***** Entries supplied *****

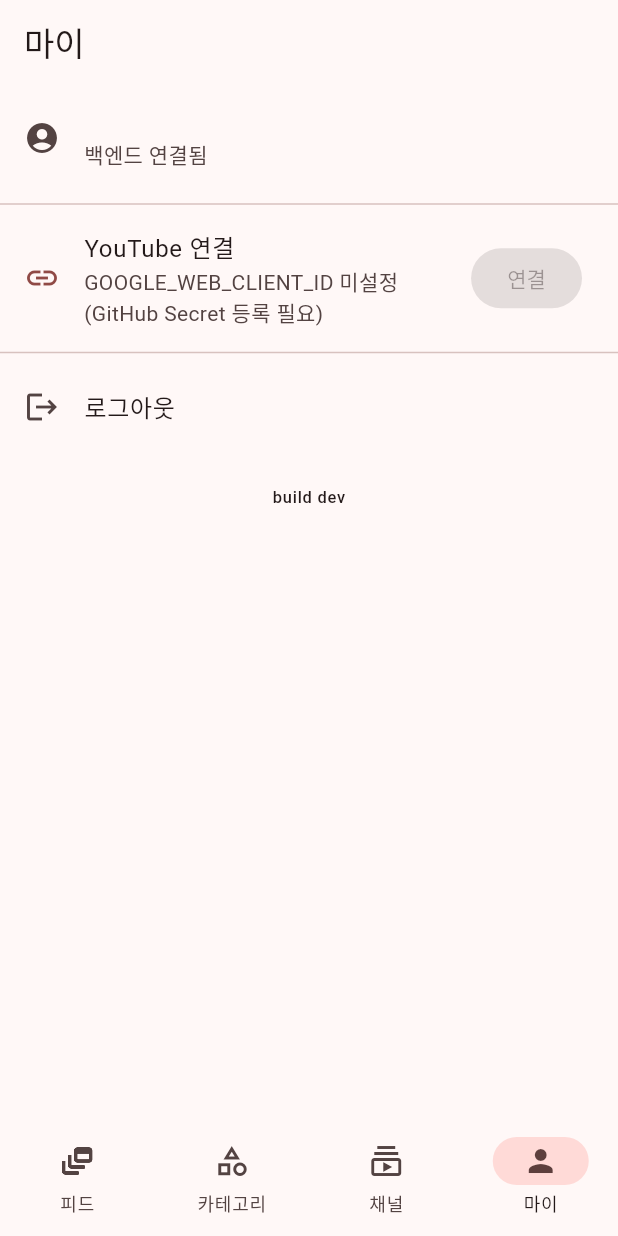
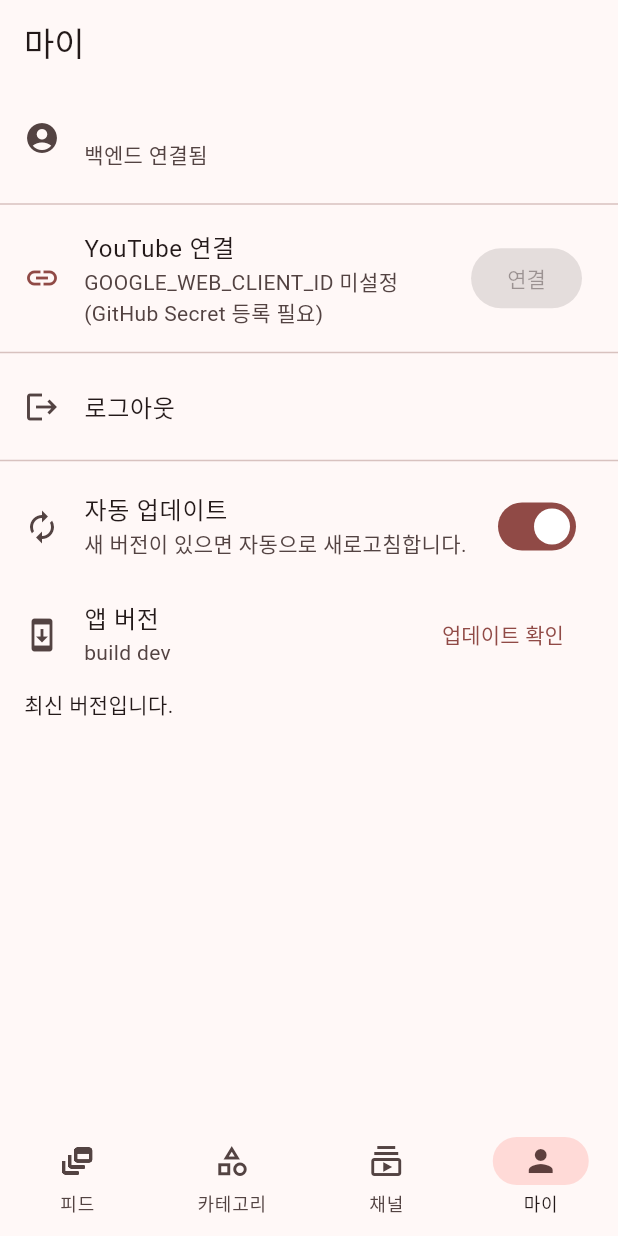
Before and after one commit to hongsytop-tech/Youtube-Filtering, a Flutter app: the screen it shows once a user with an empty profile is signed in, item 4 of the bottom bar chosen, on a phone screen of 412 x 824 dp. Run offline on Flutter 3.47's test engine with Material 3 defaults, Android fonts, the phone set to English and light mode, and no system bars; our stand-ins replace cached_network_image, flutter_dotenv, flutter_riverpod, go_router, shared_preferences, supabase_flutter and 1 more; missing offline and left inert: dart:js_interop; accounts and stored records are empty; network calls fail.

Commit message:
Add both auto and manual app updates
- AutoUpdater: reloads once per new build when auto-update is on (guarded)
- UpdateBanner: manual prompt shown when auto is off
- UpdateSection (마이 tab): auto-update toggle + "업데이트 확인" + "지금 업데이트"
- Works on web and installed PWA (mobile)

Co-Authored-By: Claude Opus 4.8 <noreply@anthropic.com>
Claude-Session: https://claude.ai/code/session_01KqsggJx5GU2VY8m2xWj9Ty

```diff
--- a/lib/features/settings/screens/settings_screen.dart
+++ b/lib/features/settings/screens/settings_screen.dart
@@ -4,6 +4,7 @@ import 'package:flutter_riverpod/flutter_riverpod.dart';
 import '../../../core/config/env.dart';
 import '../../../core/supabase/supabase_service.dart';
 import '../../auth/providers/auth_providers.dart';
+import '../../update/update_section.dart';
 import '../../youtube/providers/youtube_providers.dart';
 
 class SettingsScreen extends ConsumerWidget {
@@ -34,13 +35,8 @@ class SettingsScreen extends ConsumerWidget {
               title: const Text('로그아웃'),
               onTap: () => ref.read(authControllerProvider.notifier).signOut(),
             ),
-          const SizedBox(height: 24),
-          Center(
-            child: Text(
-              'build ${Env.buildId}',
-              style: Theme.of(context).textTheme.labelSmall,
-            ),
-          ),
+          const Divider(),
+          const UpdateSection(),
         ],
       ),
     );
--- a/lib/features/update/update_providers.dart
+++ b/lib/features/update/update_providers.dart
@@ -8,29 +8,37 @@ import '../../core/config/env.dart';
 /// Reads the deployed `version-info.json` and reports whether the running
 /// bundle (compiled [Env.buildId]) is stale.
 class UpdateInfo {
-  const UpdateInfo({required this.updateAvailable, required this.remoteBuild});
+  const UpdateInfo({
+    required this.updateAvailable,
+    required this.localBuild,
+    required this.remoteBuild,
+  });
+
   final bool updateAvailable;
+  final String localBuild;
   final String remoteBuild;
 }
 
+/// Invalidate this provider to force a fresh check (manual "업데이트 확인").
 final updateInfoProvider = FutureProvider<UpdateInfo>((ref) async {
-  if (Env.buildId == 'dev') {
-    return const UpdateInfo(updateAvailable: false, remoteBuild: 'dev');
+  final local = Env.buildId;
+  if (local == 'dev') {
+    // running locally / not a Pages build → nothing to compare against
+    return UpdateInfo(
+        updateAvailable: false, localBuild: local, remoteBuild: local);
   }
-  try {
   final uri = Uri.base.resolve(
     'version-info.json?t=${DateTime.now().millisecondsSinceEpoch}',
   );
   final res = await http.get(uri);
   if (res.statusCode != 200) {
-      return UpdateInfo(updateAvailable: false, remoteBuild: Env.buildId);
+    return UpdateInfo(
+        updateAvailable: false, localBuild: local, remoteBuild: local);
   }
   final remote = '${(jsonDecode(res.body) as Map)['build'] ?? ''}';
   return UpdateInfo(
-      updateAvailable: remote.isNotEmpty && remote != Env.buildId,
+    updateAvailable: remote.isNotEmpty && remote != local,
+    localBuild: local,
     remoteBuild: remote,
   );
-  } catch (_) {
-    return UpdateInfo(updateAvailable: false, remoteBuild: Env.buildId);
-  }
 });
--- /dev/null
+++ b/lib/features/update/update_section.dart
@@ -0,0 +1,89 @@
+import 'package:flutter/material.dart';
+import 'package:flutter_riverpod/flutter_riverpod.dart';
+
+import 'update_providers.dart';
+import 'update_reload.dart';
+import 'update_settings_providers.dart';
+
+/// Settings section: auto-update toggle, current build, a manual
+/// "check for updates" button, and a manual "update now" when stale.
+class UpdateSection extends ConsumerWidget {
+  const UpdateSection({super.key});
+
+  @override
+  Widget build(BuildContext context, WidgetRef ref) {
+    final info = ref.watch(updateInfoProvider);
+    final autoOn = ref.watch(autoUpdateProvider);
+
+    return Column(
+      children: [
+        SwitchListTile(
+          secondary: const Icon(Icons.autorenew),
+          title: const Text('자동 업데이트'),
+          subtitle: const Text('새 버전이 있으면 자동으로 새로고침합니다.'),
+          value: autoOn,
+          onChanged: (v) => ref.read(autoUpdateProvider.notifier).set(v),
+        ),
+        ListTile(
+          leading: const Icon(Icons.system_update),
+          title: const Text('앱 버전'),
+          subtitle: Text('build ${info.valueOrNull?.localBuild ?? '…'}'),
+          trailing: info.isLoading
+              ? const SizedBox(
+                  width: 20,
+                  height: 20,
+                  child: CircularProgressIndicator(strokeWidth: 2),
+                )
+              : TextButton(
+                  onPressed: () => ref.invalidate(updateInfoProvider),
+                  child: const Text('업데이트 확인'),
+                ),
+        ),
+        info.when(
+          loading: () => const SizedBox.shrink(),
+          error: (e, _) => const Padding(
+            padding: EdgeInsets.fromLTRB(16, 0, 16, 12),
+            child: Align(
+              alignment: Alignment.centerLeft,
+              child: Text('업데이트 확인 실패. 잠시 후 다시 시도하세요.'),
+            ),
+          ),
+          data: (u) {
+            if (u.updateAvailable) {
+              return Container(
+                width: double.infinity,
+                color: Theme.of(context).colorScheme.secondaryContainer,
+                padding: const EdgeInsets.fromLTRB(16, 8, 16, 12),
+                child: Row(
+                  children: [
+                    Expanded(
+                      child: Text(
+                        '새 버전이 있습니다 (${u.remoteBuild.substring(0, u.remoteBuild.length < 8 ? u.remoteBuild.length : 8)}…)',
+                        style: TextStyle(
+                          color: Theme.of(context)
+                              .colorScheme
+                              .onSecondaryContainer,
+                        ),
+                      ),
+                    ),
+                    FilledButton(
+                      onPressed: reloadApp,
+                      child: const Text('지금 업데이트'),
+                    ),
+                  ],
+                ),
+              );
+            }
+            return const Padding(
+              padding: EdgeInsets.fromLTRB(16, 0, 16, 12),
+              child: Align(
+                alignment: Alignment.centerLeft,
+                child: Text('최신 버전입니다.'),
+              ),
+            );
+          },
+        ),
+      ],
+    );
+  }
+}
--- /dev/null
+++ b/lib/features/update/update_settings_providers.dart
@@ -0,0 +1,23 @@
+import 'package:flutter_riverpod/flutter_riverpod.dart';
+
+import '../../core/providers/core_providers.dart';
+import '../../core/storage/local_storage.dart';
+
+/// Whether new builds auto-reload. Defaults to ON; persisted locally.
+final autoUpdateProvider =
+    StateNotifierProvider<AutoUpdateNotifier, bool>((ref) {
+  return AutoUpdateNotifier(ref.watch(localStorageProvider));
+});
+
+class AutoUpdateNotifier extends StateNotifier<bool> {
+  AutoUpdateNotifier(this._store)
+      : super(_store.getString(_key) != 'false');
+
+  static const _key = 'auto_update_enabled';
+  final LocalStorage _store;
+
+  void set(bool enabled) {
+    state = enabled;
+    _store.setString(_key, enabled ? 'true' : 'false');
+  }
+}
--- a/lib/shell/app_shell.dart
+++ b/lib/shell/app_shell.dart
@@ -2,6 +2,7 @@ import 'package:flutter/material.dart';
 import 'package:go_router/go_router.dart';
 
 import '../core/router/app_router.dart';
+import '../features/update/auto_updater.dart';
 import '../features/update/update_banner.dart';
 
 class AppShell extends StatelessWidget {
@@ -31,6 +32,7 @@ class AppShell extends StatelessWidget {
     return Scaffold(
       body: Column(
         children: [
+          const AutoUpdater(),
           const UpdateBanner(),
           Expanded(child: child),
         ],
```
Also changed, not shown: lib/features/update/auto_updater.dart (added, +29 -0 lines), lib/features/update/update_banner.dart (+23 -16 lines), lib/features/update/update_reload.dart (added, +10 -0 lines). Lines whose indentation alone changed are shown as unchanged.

*****

Identify each line in the entries with the word "업데이트" and copy it.

Answer section →
- UpdateSection (마이 tab): auto-update toggle + "업데이트 확인" + "지금 업데이트"
+/// Invalidate this provider to force a fresh check (manual "업데이트 확인").
+          title: const Text('자동 업데이트'),
+                  child: const Text('업데이트 확인'),
+              child: Text('업데이트 확인 실패. 잠시 후 다시 시도하세요.'),
+                      child: const Text('지금 업데이트'),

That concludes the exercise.